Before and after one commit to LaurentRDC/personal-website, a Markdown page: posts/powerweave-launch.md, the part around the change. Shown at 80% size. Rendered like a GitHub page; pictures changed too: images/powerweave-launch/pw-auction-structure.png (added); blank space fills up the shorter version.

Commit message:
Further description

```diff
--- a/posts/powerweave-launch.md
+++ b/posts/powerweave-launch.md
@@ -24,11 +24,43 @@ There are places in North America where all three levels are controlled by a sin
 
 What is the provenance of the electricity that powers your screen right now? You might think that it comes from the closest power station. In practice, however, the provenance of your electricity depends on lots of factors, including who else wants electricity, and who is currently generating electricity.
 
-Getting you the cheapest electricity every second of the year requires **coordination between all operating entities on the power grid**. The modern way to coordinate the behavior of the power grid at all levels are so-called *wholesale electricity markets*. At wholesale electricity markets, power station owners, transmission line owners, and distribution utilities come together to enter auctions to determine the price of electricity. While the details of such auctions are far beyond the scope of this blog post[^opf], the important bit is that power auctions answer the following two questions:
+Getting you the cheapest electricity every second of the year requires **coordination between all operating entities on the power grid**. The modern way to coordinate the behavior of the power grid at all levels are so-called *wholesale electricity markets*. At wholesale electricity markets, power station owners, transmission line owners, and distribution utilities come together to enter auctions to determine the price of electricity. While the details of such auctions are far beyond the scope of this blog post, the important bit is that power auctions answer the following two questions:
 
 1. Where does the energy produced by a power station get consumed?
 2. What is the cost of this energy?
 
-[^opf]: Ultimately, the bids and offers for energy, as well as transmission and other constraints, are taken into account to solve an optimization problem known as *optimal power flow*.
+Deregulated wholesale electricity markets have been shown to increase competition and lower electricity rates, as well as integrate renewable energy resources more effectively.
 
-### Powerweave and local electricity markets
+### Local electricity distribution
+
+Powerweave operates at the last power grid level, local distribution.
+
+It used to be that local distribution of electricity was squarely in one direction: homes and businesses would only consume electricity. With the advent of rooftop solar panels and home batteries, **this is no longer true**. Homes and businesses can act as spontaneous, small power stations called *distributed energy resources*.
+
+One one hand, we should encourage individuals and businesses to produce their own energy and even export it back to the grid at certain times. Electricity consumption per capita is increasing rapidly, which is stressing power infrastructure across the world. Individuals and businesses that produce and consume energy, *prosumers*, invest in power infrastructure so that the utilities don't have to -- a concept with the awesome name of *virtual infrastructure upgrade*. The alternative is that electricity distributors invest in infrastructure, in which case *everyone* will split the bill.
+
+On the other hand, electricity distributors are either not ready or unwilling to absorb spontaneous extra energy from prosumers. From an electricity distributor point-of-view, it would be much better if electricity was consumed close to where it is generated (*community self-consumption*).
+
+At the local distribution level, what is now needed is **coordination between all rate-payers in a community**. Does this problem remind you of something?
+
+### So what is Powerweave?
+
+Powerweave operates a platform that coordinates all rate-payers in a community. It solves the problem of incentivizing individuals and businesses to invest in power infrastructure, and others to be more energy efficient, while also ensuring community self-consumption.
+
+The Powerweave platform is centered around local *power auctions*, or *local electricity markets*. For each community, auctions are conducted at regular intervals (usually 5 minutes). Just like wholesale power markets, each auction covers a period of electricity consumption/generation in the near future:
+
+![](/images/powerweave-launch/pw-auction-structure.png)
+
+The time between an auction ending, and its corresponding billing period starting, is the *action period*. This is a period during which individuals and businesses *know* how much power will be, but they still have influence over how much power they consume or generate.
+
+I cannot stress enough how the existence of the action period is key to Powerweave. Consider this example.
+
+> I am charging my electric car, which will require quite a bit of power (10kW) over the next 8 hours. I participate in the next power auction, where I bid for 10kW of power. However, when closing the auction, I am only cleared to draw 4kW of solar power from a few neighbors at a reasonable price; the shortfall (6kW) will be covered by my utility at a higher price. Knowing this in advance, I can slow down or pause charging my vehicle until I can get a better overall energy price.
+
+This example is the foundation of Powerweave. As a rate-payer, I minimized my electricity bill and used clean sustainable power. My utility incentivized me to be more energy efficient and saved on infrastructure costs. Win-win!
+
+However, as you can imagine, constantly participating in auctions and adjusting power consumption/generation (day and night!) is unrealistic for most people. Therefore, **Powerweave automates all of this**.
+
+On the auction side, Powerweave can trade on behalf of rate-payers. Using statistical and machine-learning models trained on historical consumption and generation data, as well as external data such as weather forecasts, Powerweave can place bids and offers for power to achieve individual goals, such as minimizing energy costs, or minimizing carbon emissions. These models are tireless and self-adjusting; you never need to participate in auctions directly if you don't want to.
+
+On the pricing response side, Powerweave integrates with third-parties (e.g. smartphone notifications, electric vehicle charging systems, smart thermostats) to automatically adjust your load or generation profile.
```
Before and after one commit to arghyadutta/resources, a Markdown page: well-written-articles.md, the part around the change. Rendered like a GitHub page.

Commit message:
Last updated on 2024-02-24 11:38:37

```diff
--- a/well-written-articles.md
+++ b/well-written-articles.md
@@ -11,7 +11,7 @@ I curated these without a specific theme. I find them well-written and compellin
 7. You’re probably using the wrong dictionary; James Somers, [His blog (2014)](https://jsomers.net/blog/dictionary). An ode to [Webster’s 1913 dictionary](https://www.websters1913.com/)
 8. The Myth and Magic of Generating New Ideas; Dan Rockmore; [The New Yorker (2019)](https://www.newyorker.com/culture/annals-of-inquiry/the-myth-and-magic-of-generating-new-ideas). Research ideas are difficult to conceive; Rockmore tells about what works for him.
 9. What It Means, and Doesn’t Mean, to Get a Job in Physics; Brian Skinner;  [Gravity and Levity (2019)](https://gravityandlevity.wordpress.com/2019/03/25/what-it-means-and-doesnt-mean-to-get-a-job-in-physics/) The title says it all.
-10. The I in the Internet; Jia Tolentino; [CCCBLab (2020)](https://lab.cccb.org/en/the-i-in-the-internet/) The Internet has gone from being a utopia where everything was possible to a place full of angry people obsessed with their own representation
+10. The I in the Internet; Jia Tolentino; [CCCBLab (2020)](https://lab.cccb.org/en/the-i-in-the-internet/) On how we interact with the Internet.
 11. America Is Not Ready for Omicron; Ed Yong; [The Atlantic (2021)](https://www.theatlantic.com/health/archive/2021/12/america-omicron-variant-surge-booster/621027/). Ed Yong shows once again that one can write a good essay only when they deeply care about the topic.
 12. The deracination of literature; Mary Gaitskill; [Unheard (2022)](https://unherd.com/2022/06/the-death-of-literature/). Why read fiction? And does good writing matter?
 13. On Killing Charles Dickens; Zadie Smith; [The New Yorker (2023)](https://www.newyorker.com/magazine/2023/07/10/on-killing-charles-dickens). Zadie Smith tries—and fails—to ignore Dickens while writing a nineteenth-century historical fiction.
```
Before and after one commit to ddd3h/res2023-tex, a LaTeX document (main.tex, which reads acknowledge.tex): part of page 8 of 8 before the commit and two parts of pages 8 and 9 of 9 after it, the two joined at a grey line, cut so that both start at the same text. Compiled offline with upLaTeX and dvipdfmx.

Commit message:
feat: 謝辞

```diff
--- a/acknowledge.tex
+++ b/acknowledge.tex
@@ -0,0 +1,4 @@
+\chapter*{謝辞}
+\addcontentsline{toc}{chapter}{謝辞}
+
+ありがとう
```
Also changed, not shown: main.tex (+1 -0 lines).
-------------------------
Quote the listing in full, please, keeping every line exact.

__OUTPUT FOR THIS EXERCISE__.
Before and after one commit to LaurentRDC/personal-website, a Markdown page: posts/powerweave-launch.md, the part around the change. Shown at 80% size. Rendered like a GitHub page; pictures changed too: images/powerweave-launch/pw-auction-structure.png (added); blank space fills up the shorter version.

Commit message:
Further description

```diff
--- a/posts/powerweave-launch.md
+++ b/posts/powerweave-launch.md
@@ -24,11 +24,43 @@ There are places in North America where all three levels are controlled by a sin
 
 What is the provenance of the electricity that powers your screen right now? You might think that it comes from the closest power station. In practice, however, the provenance of your electricity depends on lots of factors, including who else wants electricity, and who is currently generating electricity.
 
-Getting you the cheapest electricity every second of the year requires **coordination between all operating entities on the power grid**. The modern way to coordinate the behavior of the power grid at all levels are so-called *wholesale electricity markets*. At wholesale electricity markets, power station owners, transmission line owners, and distribution utilities come together to enter auctions to determine the price of electricity. While the details of such auctions are far beyond the scope of this blog post[^opf], the important bit is that power auctions answer the following two questions:
+Getting you the cheapest electricity every second of the year requires **coordination between all operating entities on the power grid**. The modern way to coordinate the behavior of the power grid at all levels are so-called *wholesale electricity markets*. At wholesale electricity markets, power station owners, transmission line owners, and distribution utilities come together to enter auctions to determine the price of electricity. While the details of such auctions are far beyond the scope of this blog post, the important bit is that power auctions answer the following two questions:
 
 1. Where does the energy produced by a power station get consumed?
 2. What is the cost of this energy?
 
-[^opf]: Ultimately, the bids and offers for energy, as well as transmission and other constraints, are taken into account to solve an optimization problem known as *optimal power flow*.
+Deregulated wholesale electricity markets have been shown to increase competition and lower electricity rates, as well as integrate renewable energy resources more effectively.
 
-### Powerweave and local electricity markets
+### Local electricity distribution
+
+Powerweave operates at the last power grid level, local distribution.
+
+It used to be that local distribution of electricity was squarely in one direction: homes and businesses would only consume electricity. With the advent of rooftop solar panels and home batteries, **this is no longer true**. Homes and businesses can act as spontaneous, small power stations called *distributed energy resources*.
+
+One one hand, we should encourage individuals and businesses to produce their own energy and even export it back to the grid at certain times. Electricity consumption per capita is increasing rapidly, which is stressing power infrastructure across the world. Individuals and businesses that produce and consume energy, *prosumers*, invest in power infrastructure so that the utilities don't have to -- a concept with the awesome name of *virtual infrastructure upgrade*. The alternative is that electricity distributors invest in infrastructure, in which case *everyone* will split the bill.
+
+On the other hand, electricity distributors are either not ready or unwilling to absorb spontaneous extra energy from prosumers. From an electricity distributor point-of-view, it would be much better if electricity was consumed close to where it is generated (*community self-consumption*).
+
+At the local distribution level, what is now needed is **coordination between all rate-payers in a community**. Does this problem remind you of something?
+
+### So what is Powerweave?
+
+Powerweave operates a platform that coordinates all rate-payers in a community. It solves the problem of incentivizing individuals and businesses to invest in power infrastructure, and others to be more energy efficient, while also ensuring community self-consumption.
+
+The Powerweave platform is centered around local *power auctions*, or *local electricity markets*. For each community, auctions are conducted at regular intervals (usually 5 minutes). Just like wholesale power markets, each auction covers a period of electricity consumption/generation in the near future:
+
+![](/images/powerweave-launch/pw-auction-structure.png)
+
+The time between an auction ending, and its corresponding billing period starting, is the *action period*. This is a period during which individuals and businesses *know* how much power will be, but they still have influence over how much power they consume or generate.
+
+I cannot stress enough how the existence of the action period is key to Powerweave. Consider this example.
+
+> I am charging my electric car, which will require quite a bit of power (10kW) over the next 8 hours. I participate in the next power auction, where I bid for 10kW of power. However, when closing the auction, I am only cleared to draw 4kW of solar power from a few neighbors at a reasonable price; the shortfall (6kW) will be covered by my utility at a higher price. Knowing this in advance, I can slow down or pause charging my vehicle until I can get a better overall energy price.
+
+This example is the foundation of Powerweave. As a rate-payer, I minimized my electricity bill and used clean sustainable power. My utility incentivized me to be more energy efficient and saved on infrastructure costs. Win-win!
+
+However, as you can imagine, constantly participating in auctions and adjusting power consumption/generation (day and night!) is unrealistic for most people. Therefore, **Powerweave automates all of this**.
+
+On the auction side, Powerweave can trade on behalf of rate-payers. Using statistical and machine-learning models trained on historical consumption and generation data, as well as external data such as weather forecasts, Powerweave can place bids and offers for power to achieve individual goals, such as minimizing energy costs, or minimizing carbon emissions. These models are tireless and self-adjusting; you never need to participate in auctions directly if you don't want to.
+
+On the pricing response side, Powerweave integrates with third-parties (e.g. smartphone notifications, electric vehicle charging systems, smart thermostats) to automatically adjust your load or generation profile.
```
Before and after one commit to arghyadutta/resources, a Markdown page: well-written-articles.md, the part around the change. Rendered like a GitHub page.

Commit message:
Last updated on 2024-02-24 11:38:37

```diff
--- a/well-written-articles.md
+++ b/well-written-articles.md
@@ -11,7 +11,7 @@ I curated these without a specific theme. I find them well-written and compellin
 7. You’re probably using the wrong dictionary; James Somers, [His blog (2014)](https://jsomers.net/blog/dictionary). An ode to [Webster’s 1913 dictionary](https://www.websters1913.com/)
 8. The Myth and Magic of Generating New Ideas; Dan Rockmore; [The New Yorker (2019)](https://www.newyorker.com/culture/annals-of-inquiry/the-myth-and-magic-of-generating-new-ideas). Research ideas are difficult to conceive; Rockmore tells about what works for him.
 9. What It Means, and Doesn’t Mean, to Get a Job in Physics; Brian Skinner;  [Gravity and Levity (2019)](https://gravityandlevity.wordpress.com/2019/03/25/what-it-means-and-doesnt-mean-to-get-a-job-in-physics/) The title says it all.
-10. The I in the Internet; Jia Tolentino; [CCCBLab (2020)](https://lab.cccb.org/en/the-i-in-the-internet/) The Internet has gone from being a utopia where everything was possible to a place full of angry people obsessed with their own representation
+10. The I in the Internet; Jia Tolentino; [CCCBLab (2020)](https://lab.cccb.org/en/the-i-in-the-internet/) On how we interact with the Internet.
 11. America Is Not Ready for Omicron; Ed Yong; [The Atlantic (2021)](https://www.theatlantic.com/health/archive/2021/12/america-omicron-variant-surge-booster/621027/). Ed Yong shows once again that one can write a good essay only when they deeply care about the topic.
 12. The deracination of literature; Mary Gaitskill; [Unheard (2022)](https://unherd.com/2022/06/the-death-of-literature/). Why read fiction? And does good writing matter?
 13. On Killing Charles Dickens; Zadie Smith; [The New Yorker (2023)](https://www.newyorker.com/magazine/2023/07/10/on-killing-charles-dickens). Zadie Smith tries—and fails—to ignore Dickens while writing a nineteenth-century historical fiction.
```
Before and after one commit to ddd3h/res2023-tex, a LaTeX document (main.tex, which reads acknowledge.tex): part of page 8 of 8 before the commit and two parts of pages 8 and 9 of 9 after it, the two joined at a grey line, cut so that both start at the same text. Compiled offline with upLaTeX and dvipdfmx.

Commit message:
feat: 謝辞

```diff
--- a/acknowledge.tex
+++ b/acknowledge.tex
@@ -0,0 +1,4 @@
+\chapter*{謝辞}
+\addcontentsline{toc}{chapter}{謝辞}
+
+ありがとう
```
Also changed, not shown: main.tex (+1 -0 lines).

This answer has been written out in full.